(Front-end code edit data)

»»

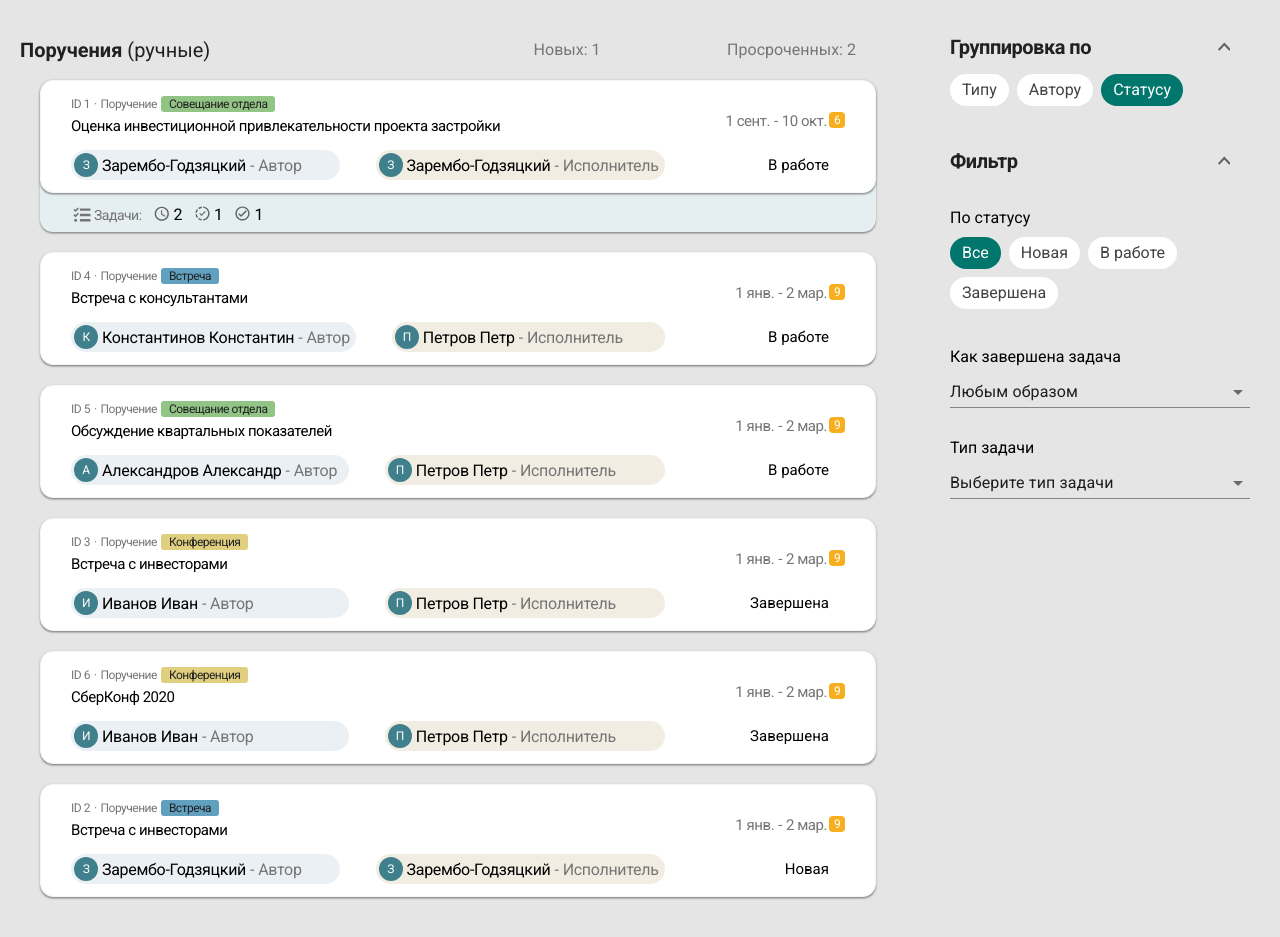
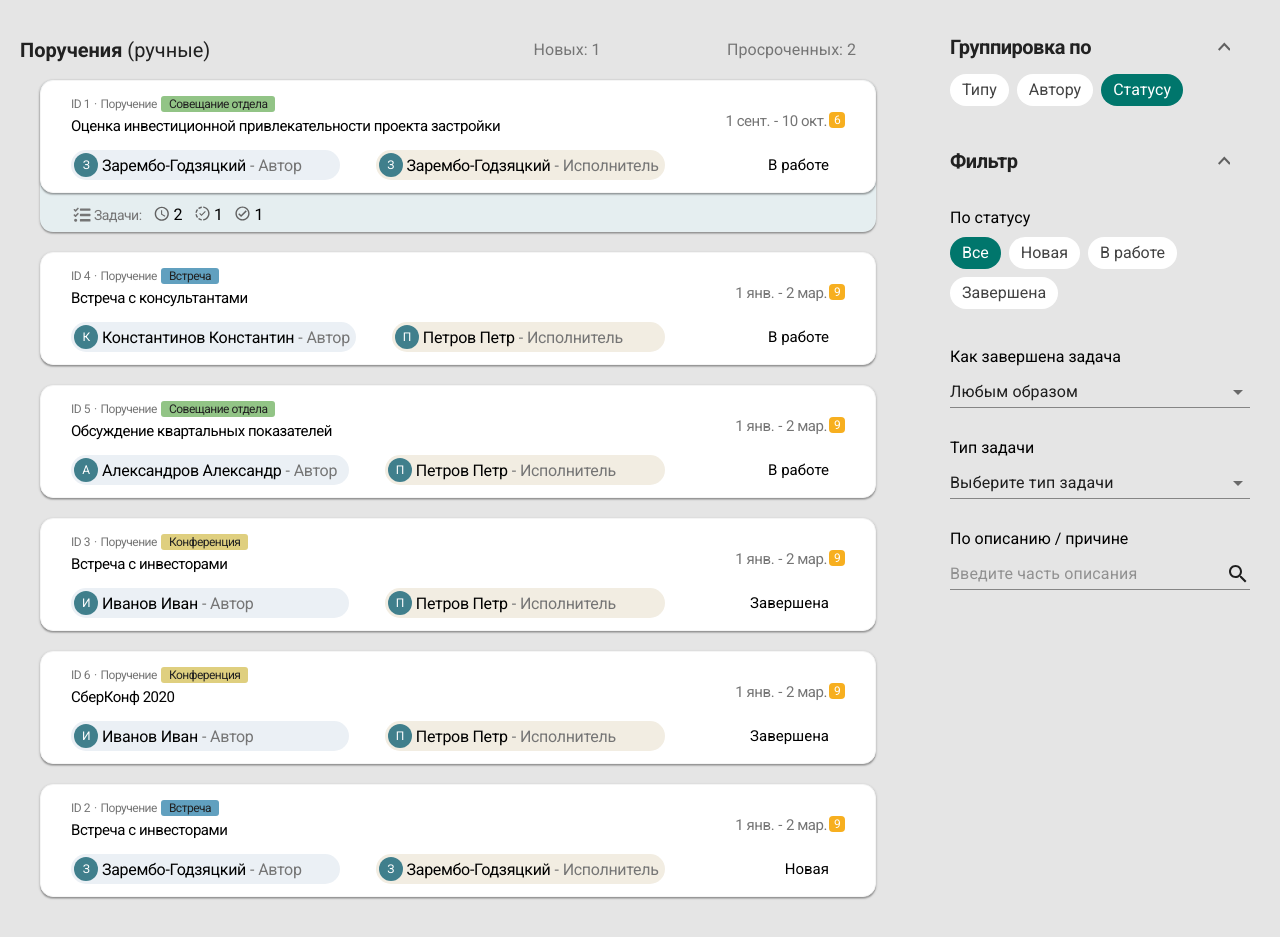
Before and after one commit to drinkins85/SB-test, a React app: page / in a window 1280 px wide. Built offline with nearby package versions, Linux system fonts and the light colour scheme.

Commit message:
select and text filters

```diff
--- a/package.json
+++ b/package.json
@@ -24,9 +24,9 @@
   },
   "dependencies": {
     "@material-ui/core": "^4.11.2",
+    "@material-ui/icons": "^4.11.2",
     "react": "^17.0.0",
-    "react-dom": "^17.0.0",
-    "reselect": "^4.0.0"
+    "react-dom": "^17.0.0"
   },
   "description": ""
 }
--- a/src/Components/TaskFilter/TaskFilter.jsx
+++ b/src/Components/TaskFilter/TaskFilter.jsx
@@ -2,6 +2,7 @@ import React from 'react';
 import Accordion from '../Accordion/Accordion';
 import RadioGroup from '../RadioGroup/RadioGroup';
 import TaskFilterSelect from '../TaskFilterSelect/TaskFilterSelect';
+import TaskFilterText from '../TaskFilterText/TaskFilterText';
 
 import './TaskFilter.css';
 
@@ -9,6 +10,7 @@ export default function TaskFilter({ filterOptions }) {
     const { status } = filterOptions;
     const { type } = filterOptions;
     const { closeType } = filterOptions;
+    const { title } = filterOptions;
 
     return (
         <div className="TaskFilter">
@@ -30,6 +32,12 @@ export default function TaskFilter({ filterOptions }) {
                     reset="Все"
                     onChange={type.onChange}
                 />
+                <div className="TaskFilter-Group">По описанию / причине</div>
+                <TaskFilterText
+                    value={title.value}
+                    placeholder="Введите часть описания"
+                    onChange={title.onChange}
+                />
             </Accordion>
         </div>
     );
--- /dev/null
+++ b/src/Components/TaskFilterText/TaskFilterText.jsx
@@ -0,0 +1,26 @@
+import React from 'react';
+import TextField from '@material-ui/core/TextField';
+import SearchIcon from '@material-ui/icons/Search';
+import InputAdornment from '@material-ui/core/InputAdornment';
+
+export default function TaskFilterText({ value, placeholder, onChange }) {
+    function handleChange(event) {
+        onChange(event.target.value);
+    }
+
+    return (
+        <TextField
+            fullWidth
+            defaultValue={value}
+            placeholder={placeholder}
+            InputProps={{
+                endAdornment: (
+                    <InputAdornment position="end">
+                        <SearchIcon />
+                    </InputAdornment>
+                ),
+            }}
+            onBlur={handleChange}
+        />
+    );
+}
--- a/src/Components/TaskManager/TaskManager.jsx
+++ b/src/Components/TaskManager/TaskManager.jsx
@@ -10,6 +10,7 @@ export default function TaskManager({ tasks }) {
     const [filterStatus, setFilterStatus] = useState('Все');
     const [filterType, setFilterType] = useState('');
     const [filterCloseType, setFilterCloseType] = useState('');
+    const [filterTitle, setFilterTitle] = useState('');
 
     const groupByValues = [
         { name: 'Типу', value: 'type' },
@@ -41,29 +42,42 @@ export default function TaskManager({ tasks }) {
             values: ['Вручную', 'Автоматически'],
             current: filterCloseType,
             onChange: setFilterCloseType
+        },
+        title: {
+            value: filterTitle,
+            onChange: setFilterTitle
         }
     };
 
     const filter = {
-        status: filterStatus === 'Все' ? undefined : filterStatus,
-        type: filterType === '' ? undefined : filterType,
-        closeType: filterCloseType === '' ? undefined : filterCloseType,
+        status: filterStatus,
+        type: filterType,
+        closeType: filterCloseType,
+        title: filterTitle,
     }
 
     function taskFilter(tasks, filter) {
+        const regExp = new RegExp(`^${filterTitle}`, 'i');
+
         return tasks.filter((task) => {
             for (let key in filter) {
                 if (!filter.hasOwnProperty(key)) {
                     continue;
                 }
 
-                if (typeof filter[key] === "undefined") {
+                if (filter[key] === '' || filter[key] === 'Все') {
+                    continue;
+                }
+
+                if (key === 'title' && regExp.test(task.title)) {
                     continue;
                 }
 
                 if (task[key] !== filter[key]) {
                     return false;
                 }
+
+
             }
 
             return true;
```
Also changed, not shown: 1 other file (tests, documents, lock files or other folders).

««
»»

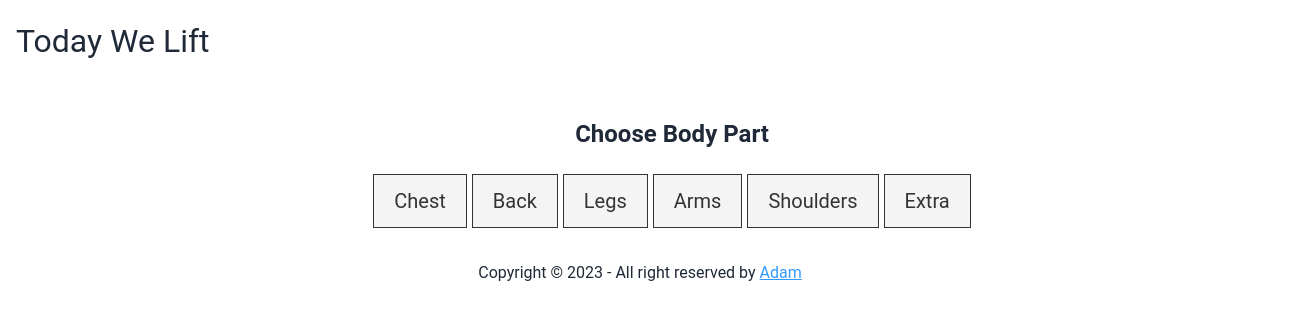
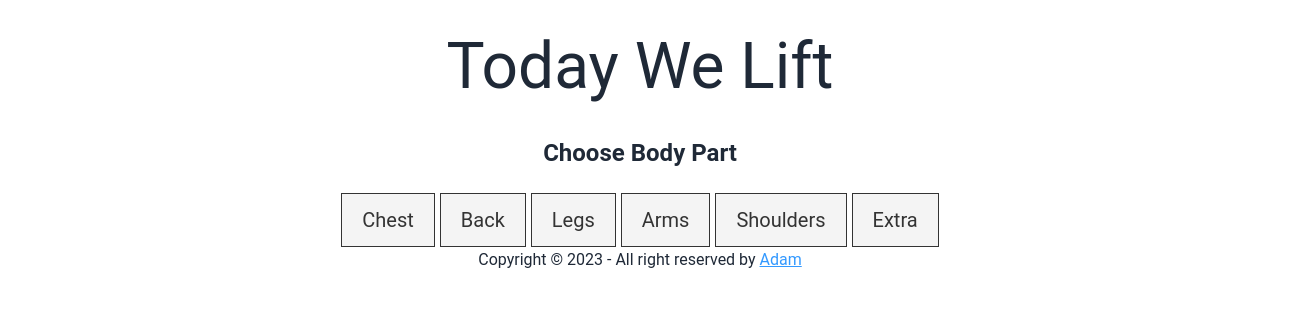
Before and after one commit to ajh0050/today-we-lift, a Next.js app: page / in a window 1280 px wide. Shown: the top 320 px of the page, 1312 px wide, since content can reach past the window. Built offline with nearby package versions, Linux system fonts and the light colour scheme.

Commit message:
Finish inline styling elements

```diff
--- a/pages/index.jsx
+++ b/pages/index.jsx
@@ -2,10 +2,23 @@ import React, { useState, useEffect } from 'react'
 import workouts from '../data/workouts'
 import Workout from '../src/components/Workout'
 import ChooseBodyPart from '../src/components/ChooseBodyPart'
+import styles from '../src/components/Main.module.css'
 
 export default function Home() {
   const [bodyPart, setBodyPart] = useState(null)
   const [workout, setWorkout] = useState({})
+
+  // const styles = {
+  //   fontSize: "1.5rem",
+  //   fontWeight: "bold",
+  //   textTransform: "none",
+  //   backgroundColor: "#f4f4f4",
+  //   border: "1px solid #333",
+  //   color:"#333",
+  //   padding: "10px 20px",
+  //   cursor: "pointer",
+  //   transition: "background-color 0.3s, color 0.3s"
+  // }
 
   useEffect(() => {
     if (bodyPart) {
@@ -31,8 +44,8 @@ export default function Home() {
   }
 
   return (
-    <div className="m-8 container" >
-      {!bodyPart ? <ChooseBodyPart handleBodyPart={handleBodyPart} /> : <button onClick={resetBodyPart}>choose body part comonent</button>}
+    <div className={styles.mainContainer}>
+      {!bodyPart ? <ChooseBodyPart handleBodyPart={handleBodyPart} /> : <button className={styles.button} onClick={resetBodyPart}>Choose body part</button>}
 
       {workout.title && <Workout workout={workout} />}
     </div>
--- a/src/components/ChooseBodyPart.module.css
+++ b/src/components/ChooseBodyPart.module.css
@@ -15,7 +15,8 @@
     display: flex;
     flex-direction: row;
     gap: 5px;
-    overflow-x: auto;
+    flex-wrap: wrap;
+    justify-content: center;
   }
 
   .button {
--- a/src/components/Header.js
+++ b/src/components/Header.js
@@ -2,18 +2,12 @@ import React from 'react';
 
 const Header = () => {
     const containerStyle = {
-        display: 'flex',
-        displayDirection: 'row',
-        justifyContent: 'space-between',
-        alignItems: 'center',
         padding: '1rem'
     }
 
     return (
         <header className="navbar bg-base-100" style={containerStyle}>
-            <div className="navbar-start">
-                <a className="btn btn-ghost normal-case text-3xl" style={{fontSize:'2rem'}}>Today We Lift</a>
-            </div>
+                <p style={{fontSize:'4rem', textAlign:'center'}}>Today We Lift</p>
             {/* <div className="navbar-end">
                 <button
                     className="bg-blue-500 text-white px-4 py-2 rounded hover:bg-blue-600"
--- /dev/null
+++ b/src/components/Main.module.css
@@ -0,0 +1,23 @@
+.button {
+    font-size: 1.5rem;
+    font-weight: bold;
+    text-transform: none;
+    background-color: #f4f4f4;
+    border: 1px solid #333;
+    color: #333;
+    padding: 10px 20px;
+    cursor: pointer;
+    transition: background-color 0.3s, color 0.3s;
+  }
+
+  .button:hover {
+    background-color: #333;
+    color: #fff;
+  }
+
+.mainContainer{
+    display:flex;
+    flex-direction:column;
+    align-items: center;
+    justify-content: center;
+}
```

««

### Problem to work on
Using the records above, give the number of lines in which the word "window" occurs, and nothing else.

### Exercise answer
2